Jackie on pathExbury Gardens seemed to be devoid of arboreal corpses, although we could hear machinery operating in parts we didn’t visit.Trees and shrubs  Two days ago I Maples and rohododendronsspoke of the lack of red trees in the forest.  Now I know where they all are.  Created in the 1920s, the gardens extend over 200 acres of natural beauty, and are world-famous for their collections of rhododendrons, azaleas, camellias, rare trees, and shrubs.  The colours of these latter plants were quite spectacular, whether seen individually or laid side by side as in a painter’s palette.

Many of the trees here I have never seen before.  It is helpful that they have labels attached for our information. Lichen onmahogany barked cherry That describing the mahogany barked cherry tree was suspended by a copper wire complementing the stripes around the fresher sections of bark which hosted bright green lichen.Path beneath pines

Maple leaves on groundRed maple leaves on ground

No Persian carpet could rival those provided by the maples and the pines.

Some of the shrubs, for example the Clerodendrum trichotomums, are clearly grown for their fascinating berries.

Clerodendrum trichtomum

In the Five Arrows Gallery was a fine display of Nerines, of which the gardens have a splendid selection for sale.

Nerines exhibition

Pampas grasses and trees

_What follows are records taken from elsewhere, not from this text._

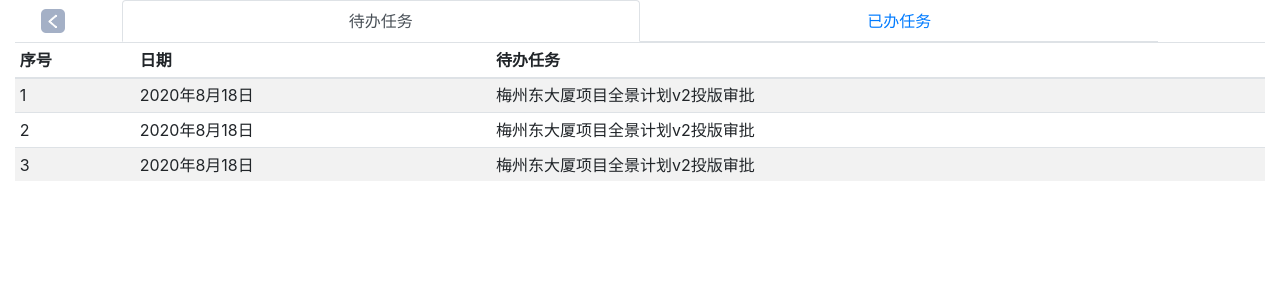
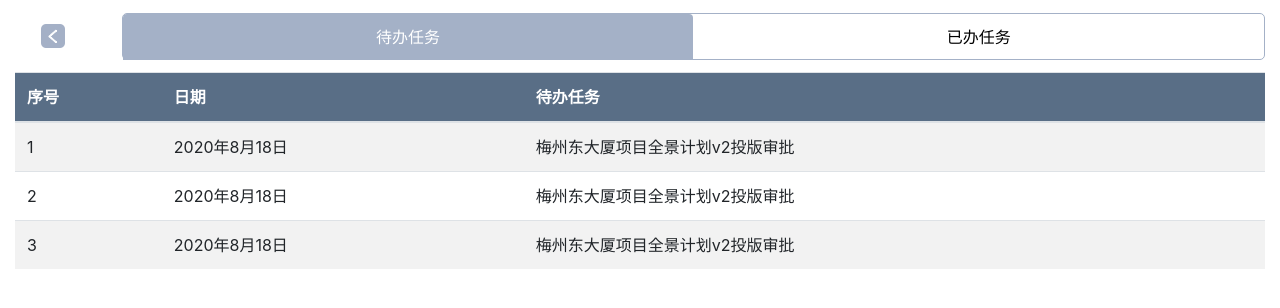
Before and after one commit to hypertextPreprocessor/bitcase, a plain HTML site: page webroot/index2.html in a window 1280 px wide. Drawn offline with nearby package versions, Linux system fonts and the light colour scheme.

Commit message:
待办样式优化

```diff
--- a/webroot/index2.html
+++ b/webroot/index2.html
@@ -10,12 +10,31 @@
 		<script src="js/bootstrap.min.js"></script>
 		<link rel="stylesheet" type="text/css" href="css/bootstrap.min.css"/>
 		<!--<link rel="stylesheet" type="text/css" href="css/index2.css"/>-->
+<style>
+	.nav-link.active{
+		background-color: #a4b1c7 !important;
+    		color: #ffffff !important;
+	}
+	.nav-tabs .nav-link{
+		color:#000000;
+		line-height: 30px;
+		border:none;
+	}
+	.table thead th{
+		 background: #596e86;
+    		color: #ffffff;
+	}
+	.nav-tabs{
+		border:1px solid #a4b1c7;
+		border-radius:5px;
+	}
+</style>
 	</head>
 	<body>
 		<div class="container-fluid">
-			<div class="row">
+			<div class="row" style="padding:1% 0;">
 				<div class="col-1" style="display: flex;align-items: center;justify-content: center;"><img src="images/navback1.png"/></div>
-				<div class="col-10">
+				<div class="col-11">
 <ul class="nav nav-tabs nav-fill" id="myTab" role="tablist">
   <li class="nav-item" role="presentation">
     <a class="nav-link active" id="home-tab" data-toggle="tab" href="#home" role="tab" aria-controls="home" aria-selected="true">待办任务</a>
@@ -30,7 +49,7 @@
 				<div class="col-12">
 <div class="tab-content" id="myTabContent">
   <div class="tab-pane fade show active" id="home" role="tabpanel" aria-labelledby="home-tab">
-  	<table class="table table-sm table-striped">
+  	<table class="table table-striped">
 		<thead>
 			<tr>
 				<th>序号</th>
@@ -58,7 +77,7 @@
 	</table>
   </div>
   <div class="tab-pane fade" id="profile" role="tabpanel" aria-labelledby="profile-tab">
-  	<table class="table table-sm table-striped">
+  	<table class="table table-striped">
 		<thead>
 			<tr>
 				<th>序号</th>
```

Whether it was the air, the exercise, or the combination of Sudofed and Ibuprofen, I did feel somewhat better by the time we returned home.  It doesn’t really matter which it was, does it?  Notoriously resistant to taking anything for a headache, I am mellowing somewhat in my old age.  This would please my one-time Deputy, Carol Elstub, who once tried to persuade me to take paracetamol.  I said I didn’t like to take anything because if it made me better I wouldn’t know whether I still had whatever it was.  ‘You see’, I said, ‘I like to know what I’ve got’.  ‘You know what you’ve got’, she replied, ‘you’ve got a headache’.  There was no answer to that really.

This evening Jackie fed us on her Moroccan pork, couscous, runner beans and cauliflower; followed by bread pudding and custard.  And very good it all was, too.